Stock Unit and Filters 50-ohm input and output

Aux Port Gain

Frequency                        Gain (dB)

0.5MHz -35
1.2 MHz -16
1.5 MHz -9.3
1.7MHz -6.7
1.8MHz -5.4
1.9MHz -5.2
2.0MHz -4.8
2.5MHz and higher -4.4

From the above losses, deduct -2dB (or add 2dB!) if the input protection light bulb is bypassed or replaced with a jumper wire. I.e. 1.8 MHz gain becomes -3.4dB with the lamp removed. 

Main Port Gain

Frequency                         Gain (dB)

0.5MHz -34
1.2 MHz -14.1
1.5 MHz -8.0
1.7MHz -5.8
1.8MHz -5.0
1.9MHz -4.2
2.0MHz -3.7
2.5MHz and higher -2.3

Bypass is essentially lossless.

Gain Compression and IM Dynamic Range  

With gain controls wide open and pre-amp disabled, blocking begins at about -3dBm. Third order intercept is about -21dBm. This is generally well beyond what most receivers are capable of obtaining. (Click here to see the receivers page on this site.) The drawback of the 1025/1026 is the lack of any form of filtering, other than the high pass filter. This means the MFJ-1015/1026 sees a very wide window of signals.

With that in mind, it is questionable if removing diodes actually is worth the risk of RF or ESD damage. It would be much better to add a simple bandpass filter system for the band you are operating.  However, there is some improvement offered by removing diodes. IM and blocking also can be improved  by increasing quiescent current in Q5 and 6, as well as Q4. The bias modification is generally too complex for most people to do, and adding a bandpass filter in from of the unit would be much more effective anyway.   

Removing Diodes and Lamps

IM dynamic range will improve about 6dB with this modification. The lamp will improve gain and noise figure of the AUX port (reduce loss) by about 2dB.

If you never transmit through the unit:

1.) Remove C5

2.) Remove D1,D5 at the output, remove D12 and 13 (or D10 and 11 in 1025) and D6 and 9 at the inputs.

3.) Replace Lamp1 with a jumper wire.

 NOTE: If you transmit through the unit do NOT remove C5 and D1 and D5.  

Sensitivity to Load Impedance 

Like any typical amplifier system, this unit is sensitive to load impedance. Since it has an emitter follower at the output, it likes to see a low load impedance. Gain will increase about 5dB if you add a 1:4 step up transformer at the emitter of Q4. 

The following are modifications or changes to the MFJ-1025/1026:

Gain Improvement Mod.

Increases gain and dynamic range by approximately 5dB (assumes your receiver has a 25-ohm or higher input Z):

1.) Cut the trace from C6 to D1/D5 near the small dip relay.

2.) Add 1:4 step-up transformer, low impedance side towards C6 and high impedance side to load.

Filter Modifications

The MFJ-1025/1026 contains BCB filters that roll off at about 1.9MHz. To extend operation lower in frequency:

Remove L3, L4, L5, L6.

Short C8 and 16

Increase the value of C12 and 13 by the same factor as the decrease in frequency.
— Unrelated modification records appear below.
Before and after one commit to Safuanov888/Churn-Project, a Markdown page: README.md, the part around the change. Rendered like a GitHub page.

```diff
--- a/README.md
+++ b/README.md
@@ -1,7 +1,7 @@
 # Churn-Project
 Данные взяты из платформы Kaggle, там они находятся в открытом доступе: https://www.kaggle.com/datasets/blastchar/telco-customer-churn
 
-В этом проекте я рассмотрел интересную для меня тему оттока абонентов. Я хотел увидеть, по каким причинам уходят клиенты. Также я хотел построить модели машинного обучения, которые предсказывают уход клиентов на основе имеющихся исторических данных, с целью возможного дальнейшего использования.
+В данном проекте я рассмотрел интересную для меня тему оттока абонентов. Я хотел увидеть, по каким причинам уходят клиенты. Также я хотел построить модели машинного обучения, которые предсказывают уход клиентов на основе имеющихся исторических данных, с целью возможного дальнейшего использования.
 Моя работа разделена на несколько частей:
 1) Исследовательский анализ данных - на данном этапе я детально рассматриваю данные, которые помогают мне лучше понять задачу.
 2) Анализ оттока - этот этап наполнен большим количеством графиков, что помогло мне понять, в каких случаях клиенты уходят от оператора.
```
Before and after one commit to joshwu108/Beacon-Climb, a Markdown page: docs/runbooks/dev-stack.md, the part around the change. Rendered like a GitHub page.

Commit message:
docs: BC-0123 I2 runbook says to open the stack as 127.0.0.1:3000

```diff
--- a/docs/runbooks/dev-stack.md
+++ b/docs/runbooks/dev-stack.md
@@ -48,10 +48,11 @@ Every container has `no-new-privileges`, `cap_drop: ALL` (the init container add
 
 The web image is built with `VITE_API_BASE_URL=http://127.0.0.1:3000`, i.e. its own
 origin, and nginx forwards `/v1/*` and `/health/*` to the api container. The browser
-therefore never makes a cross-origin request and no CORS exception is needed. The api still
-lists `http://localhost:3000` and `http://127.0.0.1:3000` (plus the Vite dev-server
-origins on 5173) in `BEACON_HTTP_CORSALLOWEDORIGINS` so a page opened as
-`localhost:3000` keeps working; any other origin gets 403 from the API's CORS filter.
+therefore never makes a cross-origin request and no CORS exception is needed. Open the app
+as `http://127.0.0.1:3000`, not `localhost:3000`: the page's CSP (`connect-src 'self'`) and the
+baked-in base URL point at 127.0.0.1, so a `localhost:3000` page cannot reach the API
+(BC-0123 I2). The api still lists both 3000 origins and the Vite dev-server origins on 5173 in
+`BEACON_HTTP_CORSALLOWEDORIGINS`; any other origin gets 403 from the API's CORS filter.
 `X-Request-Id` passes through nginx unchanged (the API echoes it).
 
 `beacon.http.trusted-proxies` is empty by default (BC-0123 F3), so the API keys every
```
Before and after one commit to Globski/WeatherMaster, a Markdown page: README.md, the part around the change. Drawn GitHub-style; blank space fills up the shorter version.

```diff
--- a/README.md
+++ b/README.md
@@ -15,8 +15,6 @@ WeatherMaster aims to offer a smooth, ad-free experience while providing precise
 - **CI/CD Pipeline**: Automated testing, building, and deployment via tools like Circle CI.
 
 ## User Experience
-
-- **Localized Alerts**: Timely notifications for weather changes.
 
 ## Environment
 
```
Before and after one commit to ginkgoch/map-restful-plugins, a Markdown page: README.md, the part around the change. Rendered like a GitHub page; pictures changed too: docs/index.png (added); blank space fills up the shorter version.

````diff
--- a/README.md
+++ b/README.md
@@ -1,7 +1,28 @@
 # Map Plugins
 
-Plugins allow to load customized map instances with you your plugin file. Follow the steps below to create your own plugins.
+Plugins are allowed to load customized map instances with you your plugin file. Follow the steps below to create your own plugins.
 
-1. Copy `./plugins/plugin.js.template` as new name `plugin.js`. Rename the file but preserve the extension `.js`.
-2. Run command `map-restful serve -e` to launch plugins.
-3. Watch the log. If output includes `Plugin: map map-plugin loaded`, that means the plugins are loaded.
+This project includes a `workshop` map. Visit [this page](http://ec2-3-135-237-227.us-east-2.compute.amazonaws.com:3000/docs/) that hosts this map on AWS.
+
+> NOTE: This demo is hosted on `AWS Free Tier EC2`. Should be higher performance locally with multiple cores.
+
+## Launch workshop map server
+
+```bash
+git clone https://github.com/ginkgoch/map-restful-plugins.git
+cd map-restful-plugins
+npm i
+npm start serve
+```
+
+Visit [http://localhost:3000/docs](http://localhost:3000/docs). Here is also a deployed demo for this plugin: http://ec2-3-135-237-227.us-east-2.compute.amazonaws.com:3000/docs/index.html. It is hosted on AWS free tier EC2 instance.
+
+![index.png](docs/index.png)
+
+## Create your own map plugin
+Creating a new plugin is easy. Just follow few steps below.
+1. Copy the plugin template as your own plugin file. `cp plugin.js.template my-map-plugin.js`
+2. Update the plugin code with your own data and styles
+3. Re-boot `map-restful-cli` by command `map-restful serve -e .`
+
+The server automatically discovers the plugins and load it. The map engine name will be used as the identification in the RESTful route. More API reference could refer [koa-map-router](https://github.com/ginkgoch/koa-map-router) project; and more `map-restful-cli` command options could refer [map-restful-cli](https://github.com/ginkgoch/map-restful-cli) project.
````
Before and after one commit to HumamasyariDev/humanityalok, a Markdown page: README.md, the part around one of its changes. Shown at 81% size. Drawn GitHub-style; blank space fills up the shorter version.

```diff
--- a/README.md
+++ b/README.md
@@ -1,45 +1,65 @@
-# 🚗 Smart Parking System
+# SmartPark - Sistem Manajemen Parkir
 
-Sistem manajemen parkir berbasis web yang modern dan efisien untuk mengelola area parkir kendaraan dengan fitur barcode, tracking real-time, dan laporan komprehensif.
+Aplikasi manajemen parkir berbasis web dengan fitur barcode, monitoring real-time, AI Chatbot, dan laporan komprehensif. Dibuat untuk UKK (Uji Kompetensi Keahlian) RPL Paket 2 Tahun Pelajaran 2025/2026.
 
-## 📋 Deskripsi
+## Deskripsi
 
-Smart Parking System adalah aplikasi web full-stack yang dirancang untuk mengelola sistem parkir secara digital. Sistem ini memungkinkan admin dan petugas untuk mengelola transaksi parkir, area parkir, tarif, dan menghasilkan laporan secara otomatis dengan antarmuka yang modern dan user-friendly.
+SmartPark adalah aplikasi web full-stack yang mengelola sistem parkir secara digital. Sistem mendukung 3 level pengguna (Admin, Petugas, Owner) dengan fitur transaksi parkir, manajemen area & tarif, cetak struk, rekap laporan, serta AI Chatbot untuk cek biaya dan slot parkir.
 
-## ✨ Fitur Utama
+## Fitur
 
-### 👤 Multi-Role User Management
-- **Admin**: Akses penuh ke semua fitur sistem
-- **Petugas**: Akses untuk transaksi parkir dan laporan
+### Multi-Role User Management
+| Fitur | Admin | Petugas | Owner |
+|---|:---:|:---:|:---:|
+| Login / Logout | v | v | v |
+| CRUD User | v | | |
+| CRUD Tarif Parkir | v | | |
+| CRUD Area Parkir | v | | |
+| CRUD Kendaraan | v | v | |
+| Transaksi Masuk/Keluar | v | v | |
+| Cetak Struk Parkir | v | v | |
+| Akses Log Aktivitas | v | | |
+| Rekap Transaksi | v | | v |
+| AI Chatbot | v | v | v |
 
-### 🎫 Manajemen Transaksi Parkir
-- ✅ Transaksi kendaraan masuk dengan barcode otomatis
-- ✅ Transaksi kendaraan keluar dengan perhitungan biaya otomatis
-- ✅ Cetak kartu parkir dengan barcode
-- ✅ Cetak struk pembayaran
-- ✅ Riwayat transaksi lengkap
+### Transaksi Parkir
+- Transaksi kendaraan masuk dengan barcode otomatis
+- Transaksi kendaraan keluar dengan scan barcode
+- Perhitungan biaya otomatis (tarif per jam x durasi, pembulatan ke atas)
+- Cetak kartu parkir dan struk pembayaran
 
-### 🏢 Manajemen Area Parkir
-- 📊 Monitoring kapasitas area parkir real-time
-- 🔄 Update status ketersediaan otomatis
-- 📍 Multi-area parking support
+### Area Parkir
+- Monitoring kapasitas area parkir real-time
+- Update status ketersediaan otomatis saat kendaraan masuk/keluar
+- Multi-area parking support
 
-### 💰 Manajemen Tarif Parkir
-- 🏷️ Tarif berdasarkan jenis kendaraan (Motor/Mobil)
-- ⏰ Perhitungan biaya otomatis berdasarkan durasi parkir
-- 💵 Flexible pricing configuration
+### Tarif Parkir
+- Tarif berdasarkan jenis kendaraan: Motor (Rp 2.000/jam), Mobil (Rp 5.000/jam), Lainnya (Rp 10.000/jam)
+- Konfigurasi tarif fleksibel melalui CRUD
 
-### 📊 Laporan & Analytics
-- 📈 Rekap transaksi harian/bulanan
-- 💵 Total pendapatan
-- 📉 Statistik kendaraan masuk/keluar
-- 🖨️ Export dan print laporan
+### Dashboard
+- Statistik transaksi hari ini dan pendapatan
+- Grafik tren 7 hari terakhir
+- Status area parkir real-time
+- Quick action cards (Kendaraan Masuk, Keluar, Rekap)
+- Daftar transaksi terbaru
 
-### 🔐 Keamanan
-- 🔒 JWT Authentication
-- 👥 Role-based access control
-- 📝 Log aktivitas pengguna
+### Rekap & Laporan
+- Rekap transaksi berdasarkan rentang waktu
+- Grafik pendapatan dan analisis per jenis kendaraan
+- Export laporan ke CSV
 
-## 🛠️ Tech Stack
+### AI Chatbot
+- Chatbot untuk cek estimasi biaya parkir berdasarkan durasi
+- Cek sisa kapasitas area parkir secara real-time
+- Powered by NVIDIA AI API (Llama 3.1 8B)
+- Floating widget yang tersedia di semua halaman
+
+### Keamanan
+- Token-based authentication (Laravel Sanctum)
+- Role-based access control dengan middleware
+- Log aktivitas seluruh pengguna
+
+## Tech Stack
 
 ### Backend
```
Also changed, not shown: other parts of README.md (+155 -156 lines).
For half the frequency, double C12 and 13.

Caution: DO NOT remove filters if you intend to use this unit for weak-signal reception on Amateur bands above 1.8 MHz, unless you are sure you do not have strong BC signals.

C12 and C13 mods will reduce upper frequency limit proportionally to the change.

Extending Phase Range

Phase range of the MFJ-1025/1026 is limited by the ratio of R16 to reactance of C12 or C13. Normally phase will rotate through at least 130-degrees. SW3B inverts phase 180-degrees, and this moves the phase shift to the other side of the circle. Typically the MFJ-1025/1026 has about 280-degrees of phase rotation.

The remaining 80-degrees can be covered a number of ways. You can swap inputs (only when using it entirely passive), or modify the phasing network. I also have successfully added a relay that swaps the outputs of the low-pass input filters. A second method is to add an additional capacitor in series with the ground lead of the bottom of R16 (the wiper remains grounded) back to the junction of C14 and R17.

I'd recommend swapping the inputs, it is easier and does not degrade amplitude response or bandwidth.